What the exercise asks
Where the word "opacity" shows up in the entries below, please copy the whole line.
[[ Provided information open ]]
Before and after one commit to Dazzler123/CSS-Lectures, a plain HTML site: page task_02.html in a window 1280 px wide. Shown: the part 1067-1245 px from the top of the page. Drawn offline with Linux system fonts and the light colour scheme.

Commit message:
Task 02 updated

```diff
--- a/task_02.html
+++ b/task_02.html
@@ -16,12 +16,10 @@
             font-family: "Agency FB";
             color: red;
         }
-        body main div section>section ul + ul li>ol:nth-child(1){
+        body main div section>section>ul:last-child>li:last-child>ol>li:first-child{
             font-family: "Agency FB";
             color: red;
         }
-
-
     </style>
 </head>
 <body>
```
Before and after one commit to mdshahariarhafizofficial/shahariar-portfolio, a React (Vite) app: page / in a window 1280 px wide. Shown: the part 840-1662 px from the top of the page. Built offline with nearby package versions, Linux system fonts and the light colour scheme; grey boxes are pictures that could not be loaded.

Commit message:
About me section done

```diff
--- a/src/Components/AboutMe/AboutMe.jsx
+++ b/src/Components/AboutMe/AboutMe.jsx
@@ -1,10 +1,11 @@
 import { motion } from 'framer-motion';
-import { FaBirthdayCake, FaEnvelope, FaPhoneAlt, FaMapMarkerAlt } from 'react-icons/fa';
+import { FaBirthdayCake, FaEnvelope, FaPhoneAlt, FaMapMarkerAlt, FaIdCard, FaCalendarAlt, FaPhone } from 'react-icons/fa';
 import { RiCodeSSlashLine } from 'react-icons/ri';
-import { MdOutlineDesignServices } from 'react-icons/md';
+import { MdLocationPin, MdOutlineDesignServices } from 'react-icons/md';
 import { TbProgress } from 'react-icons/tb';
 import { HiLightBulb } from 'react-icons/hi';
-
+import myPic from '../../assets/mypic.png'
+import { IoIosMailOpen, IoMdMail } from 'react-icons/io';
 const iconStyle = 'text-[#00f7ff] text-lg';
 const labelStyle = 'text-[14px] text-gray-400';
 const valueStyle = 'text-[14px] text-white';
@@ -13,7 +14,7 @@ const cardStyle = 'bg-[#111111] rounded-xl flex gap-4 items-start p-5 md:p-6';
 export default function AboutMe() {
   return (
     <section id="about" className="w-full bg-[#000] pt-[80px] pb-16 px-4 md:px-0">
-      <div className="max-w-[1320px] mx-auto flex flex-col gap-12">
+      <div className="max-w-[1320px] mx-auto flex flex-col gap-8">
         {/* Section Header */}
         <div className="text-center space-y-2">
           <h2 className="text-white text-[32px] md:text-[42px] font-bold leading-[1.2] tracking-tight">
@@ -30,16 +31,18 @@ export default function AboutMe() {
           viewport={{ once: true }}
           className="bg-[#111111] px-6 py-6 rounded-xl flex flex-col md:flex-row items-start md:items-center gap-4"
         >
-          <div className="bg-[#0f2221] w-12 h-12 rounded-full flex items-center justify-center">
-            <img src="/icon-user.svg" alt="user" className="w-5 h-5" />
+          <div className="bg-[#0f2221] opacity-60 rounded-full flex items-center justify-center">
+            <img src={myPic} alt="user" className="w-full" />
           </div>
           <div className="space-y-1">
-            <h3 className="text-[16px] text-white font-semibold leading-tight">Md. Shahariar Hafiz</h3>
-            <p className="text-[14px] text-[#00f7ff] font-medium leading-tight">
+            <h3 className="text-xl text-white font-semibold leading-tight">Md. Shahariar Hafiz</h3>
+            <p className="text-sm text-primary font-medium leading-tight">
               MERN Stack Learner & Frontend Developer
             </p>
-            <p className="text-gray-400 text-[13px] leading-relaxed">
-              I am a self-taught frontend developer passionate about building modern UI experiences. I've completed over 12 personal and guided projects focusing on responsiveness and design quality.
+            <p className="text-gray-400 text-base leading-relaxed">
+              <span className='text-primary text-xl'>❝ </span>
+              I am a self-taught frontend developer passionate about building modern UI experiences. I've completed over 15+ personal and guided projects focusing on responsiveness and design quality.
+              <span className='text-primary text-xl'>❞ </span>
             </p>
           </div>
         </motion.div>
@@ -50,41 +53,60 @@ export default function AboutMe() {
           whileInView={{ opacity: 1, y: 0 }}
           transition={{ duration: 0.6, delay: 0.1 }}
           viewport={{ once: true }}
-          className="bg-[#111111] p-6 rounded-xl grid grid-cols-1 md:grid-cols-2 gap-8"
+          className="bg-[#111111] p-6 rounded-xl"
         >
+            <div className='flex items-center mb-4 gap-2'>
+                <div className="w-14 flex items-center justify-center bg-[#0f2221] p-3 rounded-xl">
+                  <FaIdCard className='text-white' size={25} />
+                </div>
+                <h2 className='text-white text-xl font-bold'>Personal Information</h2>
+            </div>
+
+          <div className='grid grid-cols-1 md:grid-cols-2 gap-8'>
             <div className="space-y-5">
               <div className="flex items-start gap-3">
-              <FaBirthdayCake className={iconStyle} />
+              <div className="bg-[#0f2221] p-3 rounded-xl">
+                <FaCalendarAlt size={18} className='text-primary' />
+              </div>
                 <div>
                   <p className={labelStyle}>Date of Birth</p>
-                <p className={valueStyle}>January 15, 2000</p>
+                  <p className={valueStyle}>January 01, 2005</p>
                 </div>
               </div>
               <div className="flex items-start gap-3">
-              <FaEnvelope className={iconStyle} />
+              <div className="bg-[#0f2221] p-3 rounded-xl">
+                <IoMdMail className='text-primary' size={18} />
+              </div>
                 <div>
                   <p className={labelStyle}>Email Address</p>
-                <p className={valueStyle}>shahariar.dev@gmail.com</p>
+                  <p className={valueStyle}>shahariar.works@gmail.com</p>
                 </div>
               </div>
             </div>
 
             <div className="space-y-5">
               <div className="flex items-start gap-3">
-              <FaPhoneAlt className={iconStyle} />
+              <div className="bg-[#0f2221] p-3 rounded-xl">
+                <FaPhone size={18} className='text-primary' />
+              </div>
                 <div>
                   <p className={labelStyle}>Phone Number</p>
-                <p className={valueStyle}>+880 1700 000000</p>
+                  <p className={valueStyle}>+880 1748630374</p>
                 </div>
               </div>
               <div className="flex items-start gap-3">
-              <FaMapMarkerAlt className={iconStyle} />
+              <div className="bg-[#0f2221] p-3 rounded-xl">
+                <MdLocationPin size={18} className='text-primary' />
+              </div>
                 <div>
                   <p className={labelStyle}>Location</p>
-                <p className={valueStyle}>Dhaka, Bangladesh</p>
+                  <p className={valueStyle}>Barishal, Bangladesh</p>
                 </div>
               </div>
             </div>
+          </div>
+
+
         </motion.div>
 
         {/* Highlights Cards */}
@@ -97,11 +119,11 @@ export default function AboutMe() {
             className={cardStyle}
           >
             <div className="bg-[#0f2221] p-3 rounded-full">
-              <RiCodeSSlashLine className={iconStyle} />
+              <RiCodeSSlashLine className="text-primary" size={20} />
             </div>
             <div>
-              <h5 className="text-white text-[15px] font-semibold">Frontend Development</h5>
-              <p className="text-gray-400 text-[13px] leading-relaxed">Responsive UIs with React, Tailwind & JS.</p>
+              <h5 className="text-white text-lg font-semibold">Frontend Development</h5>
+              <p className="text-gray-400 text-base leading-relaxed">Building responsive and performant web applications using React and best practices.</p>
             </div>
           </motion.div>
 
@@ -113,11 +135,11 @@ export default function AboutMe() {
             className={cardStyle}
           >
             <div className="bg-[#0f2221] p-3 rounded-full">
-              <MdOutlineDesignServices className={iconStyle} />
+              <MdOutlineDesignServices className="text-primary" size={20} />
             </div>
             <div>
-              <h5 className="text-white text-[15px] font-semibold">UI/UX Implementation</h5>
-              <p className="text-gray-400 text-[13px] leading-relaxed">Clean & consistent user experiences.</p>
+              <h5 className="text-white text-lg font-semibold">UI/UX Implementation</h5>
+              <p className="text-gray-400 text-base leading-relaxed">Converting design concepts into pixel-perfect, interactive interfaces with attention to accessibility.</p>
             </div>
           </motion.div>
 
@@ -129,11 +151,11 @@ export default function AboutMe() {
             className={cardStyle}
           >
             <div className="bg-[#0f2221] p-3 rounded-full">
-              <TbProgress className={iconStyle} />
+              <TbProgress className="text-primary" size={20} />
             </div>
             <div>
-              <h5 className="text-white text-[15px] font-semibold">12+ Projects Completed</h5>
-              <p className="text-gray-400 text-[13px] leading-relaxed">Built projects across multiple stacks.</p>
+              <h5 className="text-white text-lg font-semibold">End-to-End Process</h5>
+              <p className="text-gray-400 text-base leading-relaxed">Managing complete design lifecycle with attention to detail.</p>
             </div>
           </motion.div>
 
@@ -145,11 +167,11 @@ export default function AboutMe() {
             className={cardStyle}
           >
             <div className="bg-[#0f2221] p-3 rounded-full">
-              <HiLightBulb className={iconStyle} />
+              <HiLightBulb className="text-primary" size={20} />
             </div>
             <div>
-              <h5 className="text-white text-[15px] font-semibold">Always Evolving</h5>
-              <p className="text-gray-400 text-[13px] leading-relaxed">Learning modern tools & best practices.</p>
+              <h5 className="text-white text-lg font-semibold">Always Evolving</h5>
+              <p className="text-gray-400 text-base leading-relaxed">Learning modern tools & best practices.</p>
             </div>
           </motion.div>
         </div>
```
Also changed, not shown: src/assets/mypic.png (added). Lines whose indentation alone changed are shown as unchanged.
[[ Provided information closed ]]
Response for this exercise
+          <div className="bg-[#0f2221] opacity-60 rounded-full flex items-center justify-center">
           whileInView={{ opacity: 1, y: 0 }}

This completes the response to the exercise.